Start of Available data

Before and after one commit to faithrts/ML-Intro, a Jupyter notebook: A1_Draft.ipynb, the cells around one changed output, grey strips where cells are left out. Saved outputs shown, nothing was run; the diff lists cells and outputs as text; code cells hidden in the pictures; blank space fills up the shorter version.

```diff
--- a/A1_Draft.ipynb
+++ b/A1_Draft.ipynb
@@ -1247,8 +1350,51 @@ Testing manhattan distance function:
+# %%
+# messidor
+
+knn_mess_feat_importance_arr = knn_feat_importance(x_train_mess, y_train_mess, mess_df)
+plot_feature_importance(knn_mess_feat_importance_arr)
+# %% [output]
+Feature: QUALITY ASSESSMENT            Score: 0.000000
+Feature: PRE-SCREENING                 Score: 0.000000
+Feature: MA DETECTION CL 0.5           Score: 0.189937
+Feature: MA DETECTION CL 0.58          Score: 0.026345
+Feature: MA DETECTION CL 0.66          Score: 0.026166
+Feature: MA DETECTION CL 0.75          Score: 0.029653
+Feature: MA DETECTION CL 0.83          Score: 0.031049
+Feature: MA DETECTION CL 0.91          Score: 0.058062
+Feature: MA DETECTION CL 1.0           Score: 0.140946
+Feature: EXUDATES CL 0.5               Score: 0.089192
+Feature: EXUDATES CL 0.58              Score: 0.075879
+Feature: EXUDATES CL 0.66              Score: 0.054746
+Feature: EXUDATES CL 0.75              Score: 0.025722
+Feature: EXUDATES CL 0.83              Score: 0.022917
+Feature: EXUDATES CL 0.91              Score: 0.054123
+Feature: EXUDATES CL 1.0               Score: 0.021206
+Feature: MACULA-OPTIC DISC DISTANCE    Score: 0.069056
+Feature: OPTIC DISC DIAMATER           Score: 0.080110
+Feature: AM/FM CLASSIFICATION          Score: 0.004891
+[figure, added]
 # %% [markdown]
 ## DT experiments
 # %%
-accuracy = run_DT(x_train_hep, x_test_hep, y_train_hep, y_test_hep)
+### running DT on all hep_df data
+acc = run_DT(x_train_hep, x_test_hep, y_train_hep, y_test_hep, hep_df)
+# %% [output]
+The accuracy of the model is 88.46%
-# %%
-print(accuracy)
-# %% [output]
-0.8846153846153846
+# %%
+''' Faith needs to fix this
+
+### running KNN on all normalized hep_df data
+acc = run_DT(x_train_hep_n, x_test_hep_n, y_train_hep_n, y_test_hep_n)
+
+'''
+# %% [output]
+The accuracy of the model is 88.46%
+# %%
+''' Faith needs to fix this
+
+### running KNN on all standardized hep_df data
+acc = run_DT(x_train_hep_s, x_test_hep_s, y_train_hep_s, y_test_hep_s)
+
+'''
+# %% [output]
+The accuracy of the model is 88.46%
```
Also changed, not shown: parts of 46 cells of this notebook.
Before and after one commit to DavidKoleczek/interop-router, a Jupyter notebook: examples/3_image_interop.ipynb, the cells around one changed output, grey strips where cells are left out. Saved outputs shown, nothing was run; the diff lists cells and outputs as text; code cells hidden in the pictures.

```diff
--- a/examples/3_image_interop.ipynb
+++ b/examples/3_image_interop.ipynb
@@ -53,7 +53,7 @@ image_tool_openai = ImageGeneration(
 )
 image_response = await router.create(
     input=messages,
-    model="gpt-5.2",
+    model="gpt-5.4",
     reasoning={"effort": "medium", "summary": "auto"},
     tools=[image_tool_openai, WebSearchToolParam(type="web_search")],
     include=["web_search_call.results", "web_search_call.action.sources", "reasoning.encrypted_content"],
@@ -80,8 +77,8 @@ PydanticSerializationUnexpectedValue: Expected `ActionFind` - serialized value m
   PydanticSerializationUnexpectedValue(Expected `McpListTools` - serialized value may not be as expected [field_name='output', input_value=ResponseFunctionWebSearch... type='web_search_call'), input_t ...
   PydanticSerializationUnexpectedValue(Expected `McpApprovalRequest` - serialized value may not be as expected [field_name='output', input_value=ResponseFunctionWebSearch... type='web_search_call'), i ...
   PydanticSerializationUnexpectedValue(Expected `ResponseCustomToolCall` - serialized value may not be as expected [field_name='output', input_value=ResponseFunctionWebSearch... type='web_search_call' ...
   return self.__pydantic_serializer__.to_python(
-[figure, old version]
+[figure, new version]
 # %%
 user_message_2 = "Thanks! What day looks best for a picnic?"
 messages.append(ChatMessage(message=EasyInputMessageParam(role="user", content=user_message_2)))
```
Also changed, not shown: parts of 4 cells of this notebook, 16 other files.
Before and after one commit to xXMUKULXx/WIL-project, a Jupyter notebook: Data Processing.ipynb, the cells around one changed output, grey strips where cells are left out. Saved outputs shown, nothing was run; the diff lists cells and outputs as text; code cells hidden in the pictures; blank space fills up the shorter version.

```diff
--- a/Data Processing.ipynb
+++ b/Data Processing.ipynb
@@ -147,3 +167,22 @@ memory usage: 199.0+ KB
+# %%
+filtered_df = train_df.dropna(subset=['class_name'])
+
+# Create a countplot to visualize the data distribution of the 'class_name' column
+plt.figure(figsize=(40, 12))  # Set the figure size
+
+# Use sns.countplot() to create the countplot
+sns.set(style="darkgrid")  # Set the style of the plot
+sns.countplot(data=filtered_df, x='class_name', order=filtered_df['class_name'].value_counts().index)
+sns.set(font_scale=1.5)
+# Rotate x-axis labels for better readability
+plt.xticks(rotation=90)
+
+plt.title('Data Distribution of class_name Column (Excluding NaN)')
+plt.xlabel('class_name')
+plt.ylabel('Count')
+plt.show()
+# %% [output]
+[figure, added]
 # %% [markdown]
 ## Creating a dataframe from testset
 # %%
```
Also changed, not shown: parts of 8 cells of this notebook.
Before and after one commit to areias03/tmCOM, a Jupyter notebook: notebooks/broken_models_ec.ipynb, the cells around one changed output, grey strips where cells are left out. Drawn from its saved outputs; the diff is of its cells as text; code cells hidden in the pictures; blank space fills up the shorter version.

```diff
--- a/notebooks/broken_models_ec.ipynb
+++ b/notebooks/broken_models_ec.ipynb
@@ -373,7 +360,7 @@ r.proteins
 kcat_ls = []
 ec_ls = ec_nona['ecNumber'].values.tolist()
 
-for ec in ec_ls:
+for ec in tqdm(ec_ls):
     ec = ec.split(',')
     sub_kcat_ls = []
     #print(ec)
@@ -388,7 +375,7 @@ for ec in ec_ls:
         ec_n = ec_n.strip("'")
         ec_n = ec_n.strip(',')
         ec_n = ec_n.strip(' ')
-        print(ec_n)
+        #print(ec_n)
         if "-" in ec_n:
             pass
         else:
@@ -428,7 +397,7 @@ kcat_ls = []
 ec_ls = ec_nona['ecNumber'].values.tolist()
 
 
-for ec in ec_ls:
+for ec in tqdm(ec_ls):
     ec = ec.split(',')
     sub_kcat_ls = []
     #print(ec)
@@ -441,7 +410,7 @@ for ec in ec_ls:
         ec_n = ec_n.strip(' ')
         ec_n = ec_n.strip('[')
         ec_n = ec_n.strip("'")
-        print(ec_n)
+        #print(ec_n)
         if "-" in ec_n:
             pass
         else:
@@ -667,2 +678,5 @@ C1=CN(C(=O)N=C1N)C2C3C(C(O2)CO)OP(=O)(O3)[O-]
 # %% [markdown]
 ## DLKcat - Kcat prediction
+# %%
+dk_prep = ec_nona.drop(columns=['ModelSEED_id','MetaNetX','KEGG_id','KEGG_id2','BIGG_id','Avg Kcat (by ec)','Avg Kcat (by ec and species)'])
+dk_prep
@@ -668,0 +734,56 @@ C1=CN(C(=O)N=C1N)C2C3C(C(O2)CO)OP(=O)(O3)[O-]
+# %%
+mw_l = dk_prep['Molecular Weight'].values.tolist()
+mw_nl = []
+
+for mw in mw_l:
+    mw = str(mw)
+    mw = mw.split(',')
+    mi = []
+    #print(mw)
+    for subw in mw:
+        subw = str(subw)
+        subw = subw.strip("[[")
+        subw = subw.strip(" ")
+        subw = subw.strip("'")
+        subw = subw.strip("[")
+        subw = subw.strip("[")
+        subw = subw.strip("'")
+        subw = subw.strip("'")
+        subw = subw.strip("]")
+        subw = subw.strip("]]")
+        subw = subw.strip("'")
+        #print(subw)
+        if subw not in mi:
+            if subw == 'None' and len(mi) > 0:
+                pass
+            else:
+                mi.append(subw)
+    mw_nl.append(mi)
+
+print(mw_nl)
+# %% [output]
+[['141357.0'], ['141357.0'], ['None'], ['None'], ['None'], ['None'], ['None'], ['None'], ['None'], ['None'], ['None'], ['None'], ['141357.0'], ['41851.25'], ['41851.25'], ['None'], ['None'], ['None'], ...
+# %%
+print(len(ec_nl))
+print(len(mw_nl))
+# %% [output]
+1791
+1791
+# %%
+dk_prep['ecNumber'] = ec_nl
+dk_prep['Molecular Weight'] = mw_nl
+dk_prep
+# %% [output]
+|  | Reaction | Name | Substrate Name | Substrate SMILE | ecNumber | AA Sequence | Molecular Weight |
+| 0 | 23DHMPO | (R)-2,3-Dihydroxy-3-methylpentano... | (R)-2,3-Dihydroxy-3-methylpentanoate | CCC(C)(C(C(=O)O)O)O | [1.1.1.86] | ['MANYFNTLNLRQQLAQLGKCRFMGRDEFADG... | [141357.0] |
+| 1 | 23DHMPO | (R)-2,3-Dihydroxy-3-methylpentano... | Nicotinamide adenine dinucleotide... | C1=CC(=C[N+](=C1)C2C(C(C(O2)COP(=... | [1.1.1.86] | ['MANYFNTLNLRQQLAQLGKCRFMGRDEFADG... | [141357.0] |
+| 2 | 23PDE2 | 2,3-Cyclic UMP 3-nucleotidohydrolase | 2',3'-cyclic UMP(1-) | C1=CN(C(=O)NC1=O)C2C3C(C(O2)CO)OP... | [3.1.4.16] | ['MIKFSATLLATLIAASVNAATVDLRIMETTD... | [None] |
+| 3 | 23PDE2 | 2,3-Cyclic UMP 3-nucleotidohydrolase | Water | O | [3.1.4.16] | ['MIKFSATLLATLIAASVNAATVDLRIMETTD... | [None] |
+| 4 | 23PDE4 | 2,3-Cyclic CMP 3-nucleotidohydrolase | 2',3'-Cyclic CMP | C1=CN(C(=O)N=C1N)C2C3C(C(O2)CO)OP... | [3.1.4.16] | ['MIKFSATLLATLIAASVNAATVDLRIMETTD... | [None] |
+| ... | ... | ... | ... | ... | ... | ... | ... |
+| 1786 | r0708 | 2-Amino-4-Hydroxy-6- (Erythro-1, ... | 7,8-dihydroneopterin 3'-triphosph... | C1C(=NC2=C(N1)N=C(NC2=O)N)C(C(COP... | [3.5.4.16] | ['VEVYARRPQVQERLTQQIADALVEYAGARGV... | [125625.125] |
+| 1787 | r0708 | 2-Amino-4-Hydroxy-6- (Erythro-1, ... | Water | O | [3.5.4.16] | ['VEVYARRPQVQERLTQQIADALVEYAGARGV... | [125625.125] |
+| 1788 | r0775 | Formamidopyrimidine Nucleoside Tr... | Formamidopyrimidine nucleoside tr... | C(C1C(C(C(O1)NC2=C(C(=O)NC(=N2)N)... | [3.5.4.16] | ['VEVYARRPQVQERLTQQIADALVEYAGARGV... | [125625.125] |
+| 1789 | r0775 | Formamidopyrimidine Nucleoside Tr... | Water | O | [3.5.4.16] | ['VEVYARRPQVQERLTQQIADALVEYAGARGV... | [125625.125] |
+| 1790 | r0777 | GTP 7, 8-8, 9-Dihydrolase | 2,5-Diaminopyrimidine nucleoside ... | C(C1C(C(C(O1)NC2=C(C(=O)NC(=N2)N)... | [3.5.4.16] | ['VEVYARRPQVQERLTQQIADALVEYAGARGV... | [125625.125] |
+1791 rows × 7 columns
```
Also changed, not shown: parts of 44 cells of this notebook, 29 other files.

End of Available data

Your task — Only a number is expected here: the count of lines in the records above that include the word "Jupyter".

Answer area — 4